_EXERCISE DESCRIPTION_. Nothing but the images should be left out when the entries are restated word for word.

RECORD EXTRACTS below:

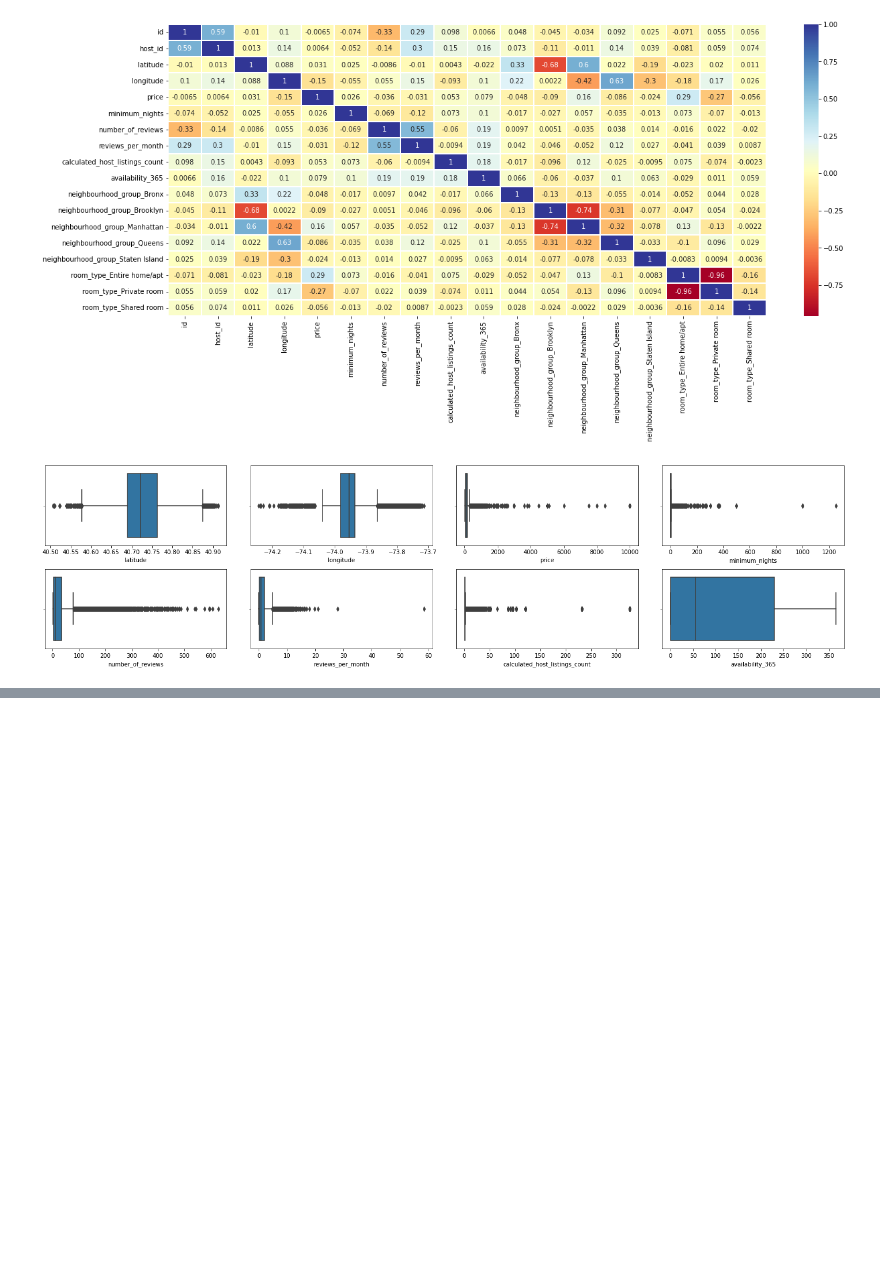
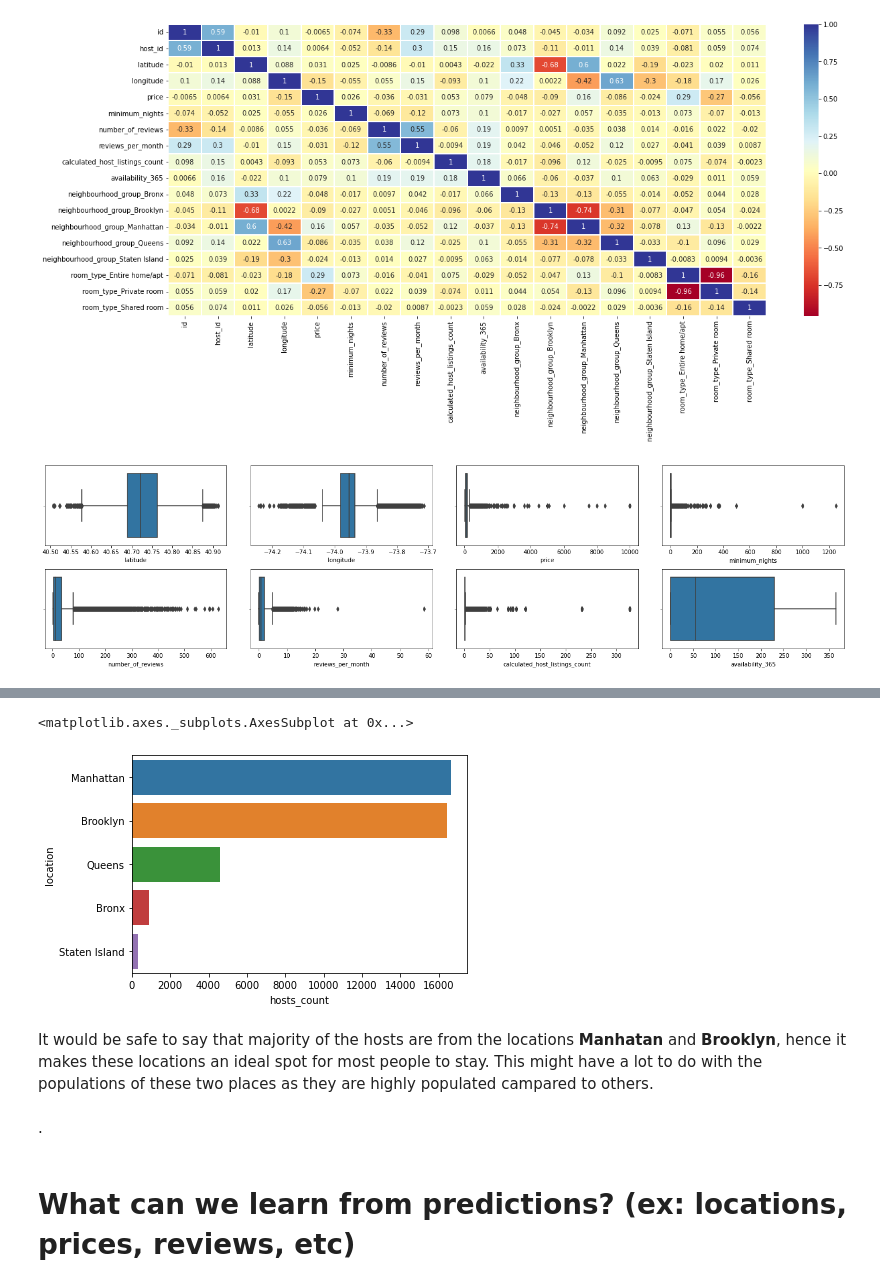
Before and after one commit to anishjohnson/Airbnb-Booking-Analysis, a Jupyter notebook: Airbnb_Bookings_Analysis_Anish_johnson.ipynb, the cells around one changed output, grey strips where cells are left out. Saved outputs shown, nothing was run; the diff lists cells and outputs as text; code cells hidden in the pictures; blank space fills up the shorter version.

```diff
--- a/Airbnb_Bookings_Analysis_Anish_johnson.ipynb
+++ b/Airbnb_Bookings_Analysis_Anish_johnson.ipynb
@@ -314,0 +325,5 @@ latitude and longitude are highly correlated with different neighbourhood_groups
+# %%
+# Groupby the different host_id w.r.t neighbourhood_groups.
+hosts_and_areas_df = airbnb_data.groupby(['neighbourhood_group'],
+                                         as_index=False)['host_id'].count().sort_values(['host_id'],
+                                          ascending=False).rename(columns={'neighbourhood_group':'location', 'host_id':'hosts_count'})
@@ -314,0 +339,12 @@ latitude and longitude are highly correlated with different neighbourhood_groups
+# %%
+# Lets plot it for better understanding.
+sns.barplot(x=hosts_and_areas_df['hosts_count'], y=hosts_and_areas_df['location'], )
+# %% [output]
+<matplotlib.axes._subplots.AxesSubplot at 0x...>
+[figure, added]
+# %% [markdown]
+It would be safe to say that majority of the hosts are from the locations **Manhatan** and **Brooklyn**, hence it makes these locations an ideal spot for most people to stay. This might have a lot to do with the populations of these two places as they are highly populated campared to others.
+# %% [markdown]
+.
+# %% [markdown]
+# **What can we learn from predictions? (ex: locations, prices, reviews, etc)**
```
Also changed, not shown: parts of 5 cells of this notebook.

End of RECORD EXTRACTS.

_RESPONSE TO THE TASK_.
Before and after one commit to anishjohnson/Airbnb-Booking-Analysis, a Jupyter notebook: Airbnb_Bookings_Analysis_Anish_johnson.ipynb, the cells around one changed output, grey strips where cells are left out. Saved outputs shown, nothing was run; the diff lists cells and outputs as text; code cells hidden in the pictures; blank space fills up the shorter version.

```diff
--- a/Airbnb_Bookings_Analysis_Anish_johnson.ipynb
+++ b/Airbnb_Bookings_Analysis_Anish_johnson.ipynb
@@ -314,0 +325,5 @@ latitude and longitude are highly correlated with different neighbourhood_groups
+# %%
+# Groupby the different host_id w.r.t neighbourhood_groups.
+hosts_and_areas_df = airbnb_data.groupby(['neighbourhood_group'],
+                                         as_index=False)['host_id'].count().sort_values(['host_id'],
+                                          ascending=False).rename(columns={'neighbourhood_group':'location', 'host_id':'hosts_count'})
@@ -314,0 +339,12 @@ latitude and longitude are highly correlated with different neighbourhood_groups
+# %%
+# Lets plot it for better understanding.
+sns.barplot(x=hosts_and_areas_df['hosts_count'], y=hosts_and_areas_df['location'], )
+# %% [output]
+<matplotlib.axes._subplots.AxesSubplot at 0x...>
+[figure, added]
+# %% [markdown]
+It would be safe to say that majority of the hosts are from the locations **Manhatan** and **Brooklyn**, hence it makes these locations an ideal spot for most people to stay. This might have a lot to do with the populations of these two places as they are highly populated campared to others.
+# %% [markdown]
+.
+# %% [markdown]
+# **What can we learn from predictions? (ex: locations, prices, reviews, etc)**
```
Also changed, not shown: parts of 5 cells of this notebook.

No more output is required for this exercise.